Many labor and consumer groups were unsatisfied with the disclosure system’s limited scope, however. Soon after its approval, United Steelworkers of America, AFL-CIO-CLC, and Public Citizen attacked the standard’s narrow scope and preemption of sometimes stronger state right-to-know laws. Rejecting the Reagan administration’s rationale for limiting disclosure to manufacturing firms, the U.S. Court of Appeals in 1985 directed the secretary of labor to extend disclosure to all sectors. In 1987, a new court ruling confirmed that all industries where employees were potentially exposed to hazardous chemicals had to comply with the disclosure requirements. By 2004, OSHA estimated that over 30 million American workers were exposed to hazardous chemicals in their workplaces and that the hazardous chemical reporting system affected around 3 million workplaces and 650,000 chemical substances.[1]

Over time, chemical manufacturers improved their disclosure of chemical hazards. Manufacturers responded to employers’ requests for additional chemical information and sought to limit their potential liability for willfully hiding information on dangerous chemicals.[2] A 1992 study by the GAO found that 56 percent of surveyed employers reported “great” or “very great” improvement in the availability of information, an d 30 percent said they substituted less-hazardous chemicals because of the information they received.[3]

Material safety data sheets became a routine method of conveying product information about both hazardous and nonhazardous chemicals. Many firms now post on the Internet data sheets for all their products, and a number of Web sites offer searchable databases. Some manufacturers use disclosure as a competitive tool, offering their customers more information than OSHA requires, including guidance on how to comply with disclosure requirements, training materials, and experts to assist customers.[4]

Manufacturers and employers also improved the quality of the reported information. Responding to criticism about the quality of material safety data sheets, the Chemical Manufacturers Association convened a committee to develop guidelines for the preparation of such sheets. Their effort contributed to the adoption of a voluntary industry standard for these sheets in 1993, which was subsequently endorsed by OSHA.

Despite progress of this kind and several OSHA guidelines aimed at improving disclosure, chemical hazard disclosure ranked second in the list of the ten most violated OSHA standards in 2005, accounting for over 8 percent of all violations.[5]

The extent to which workers comprehend disclosed information about chemical hazards and take protective measures in response also remains unclear. Surveys have shown that employees are generally able to understand only around 60 percent of information in chemical data sheets,[6] with more-educated workers doing significantly better than those who are less educated.[7] Even in cases where workers understand safety information, surveys suggest that they often make only limited use of it.[8] It is also interesting to note that all documented cases suggesting that training and information disclosure have a positive impact on workers’ behavior involve unionized firms where labor organizations may have played an intermediary training or information-disseminating role.[9]

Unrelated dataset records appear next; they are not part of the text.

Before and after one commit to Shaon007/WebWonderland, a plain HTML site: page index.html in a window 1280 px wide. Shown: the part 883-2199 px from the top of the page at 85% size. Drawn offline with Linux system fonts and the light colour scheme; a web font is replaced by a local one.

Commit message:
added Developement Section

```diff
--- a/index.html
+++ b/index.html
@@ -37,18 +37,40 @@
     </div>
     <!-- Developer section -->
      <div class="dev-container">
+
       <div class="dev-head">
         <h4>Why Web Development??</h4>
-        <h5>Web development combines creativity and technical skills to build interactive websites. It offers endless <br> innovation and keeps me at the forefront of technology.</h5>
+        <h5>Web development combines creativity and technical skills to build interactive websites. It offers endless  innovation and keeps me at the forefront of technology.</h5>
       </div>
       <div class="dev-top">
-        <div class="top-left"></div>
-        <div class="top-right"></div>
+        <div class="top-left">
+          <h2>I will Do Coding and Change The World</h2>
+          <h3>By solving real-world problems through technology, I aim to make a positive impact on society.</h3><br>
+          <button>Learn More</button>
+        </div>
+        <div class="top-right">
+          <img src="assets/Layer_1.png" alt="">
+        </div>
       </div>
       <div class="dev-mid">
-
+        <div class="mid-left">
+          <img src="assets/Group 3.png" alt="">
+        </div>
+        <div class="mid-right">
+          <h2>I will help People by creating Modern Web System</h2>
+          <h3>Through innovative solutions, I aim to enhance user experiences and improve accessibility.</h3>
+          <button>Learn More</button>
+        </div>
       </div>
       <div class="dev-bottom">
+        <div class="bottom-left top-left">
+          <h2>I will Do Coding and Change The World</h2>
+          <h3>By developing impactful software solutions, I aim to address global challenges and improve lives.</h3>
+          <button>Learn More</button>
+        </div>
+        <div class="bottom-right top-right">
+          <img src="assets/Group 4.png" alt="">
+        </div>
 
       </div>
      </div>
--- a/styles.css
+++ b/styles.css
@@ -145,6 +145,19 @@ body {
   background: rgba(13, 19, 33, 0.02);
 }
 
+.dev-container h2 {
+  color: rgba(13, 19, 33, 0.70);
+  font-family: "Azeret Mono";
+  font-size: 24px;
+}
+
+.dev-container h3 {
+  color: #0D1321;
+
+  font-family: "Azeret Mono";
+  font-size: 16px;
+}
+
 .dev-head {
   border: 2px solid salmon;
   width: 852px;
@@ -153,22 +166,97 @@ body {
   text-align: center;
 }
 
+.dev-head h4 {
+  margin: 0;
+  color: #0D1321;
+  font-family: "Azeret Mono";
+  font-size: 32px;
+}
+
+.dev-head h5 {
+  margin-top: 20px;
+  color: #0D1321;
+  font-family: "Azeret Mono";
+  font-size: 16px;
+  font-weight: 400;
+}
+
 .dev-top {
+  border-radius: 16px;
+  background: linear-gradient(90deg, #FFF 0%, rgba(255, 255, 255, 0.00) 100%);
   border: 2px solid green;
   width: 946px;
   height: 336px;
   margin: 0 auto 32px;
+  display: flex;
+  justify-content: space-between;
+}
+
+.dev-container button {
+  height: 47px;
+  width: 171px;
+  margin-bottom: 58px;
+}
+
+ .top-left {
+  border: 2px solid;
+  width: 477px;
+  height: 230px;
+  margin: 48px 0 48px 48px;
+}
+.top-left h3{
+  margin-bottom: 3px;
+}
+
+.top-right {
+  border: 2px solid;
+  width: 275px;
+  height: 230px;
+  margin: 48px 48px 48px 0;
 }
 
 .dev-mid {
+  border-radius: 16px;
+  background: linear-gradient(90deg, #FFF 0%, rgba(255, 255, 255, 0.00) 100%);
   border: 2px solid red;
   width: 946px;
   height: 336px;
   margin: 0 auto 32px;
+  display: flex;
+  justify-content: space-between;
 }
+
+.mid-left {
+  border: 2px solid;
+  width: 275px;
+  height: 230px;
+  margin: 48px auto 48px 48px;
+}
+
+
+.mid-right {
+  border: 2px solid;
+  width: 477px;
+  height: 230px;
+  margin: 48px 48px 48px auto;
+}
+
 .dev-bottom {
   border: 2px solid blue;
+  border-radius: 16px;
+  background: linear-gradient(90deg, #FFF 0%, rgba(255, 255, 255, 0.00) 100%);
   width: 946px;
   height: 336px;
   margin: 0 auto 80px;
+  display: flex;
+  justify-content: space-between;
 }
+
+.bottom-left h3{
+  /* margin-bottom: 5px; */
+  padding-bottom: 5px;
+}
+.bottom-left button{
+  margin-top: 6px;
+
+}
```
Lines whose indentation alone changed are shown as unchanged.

At the international level, OSHA played an important role in the development of an international format for chemical classification and labeling, leading to the United

  1. Occupational Safety and Health Administration, 2004.
  2. Stillman and Wheeler, 1987.
  3. General Accounting Office, 1992a.
  4. Baram, 1996. According to the author, liability and market forces promote compliance with the hazard communication standard.
  5. Tom Anschutz, "When OSHA Comes Calling," Occupational Hazards, March 2006, pp. 50–51.
  6. See Occupational Safety and Health Administration, 1997.
  7. Kolp et al., 1993.
  8. Phillips et al., 1999.
  9. Fagotto and Fung, 2003; Weil, 2005.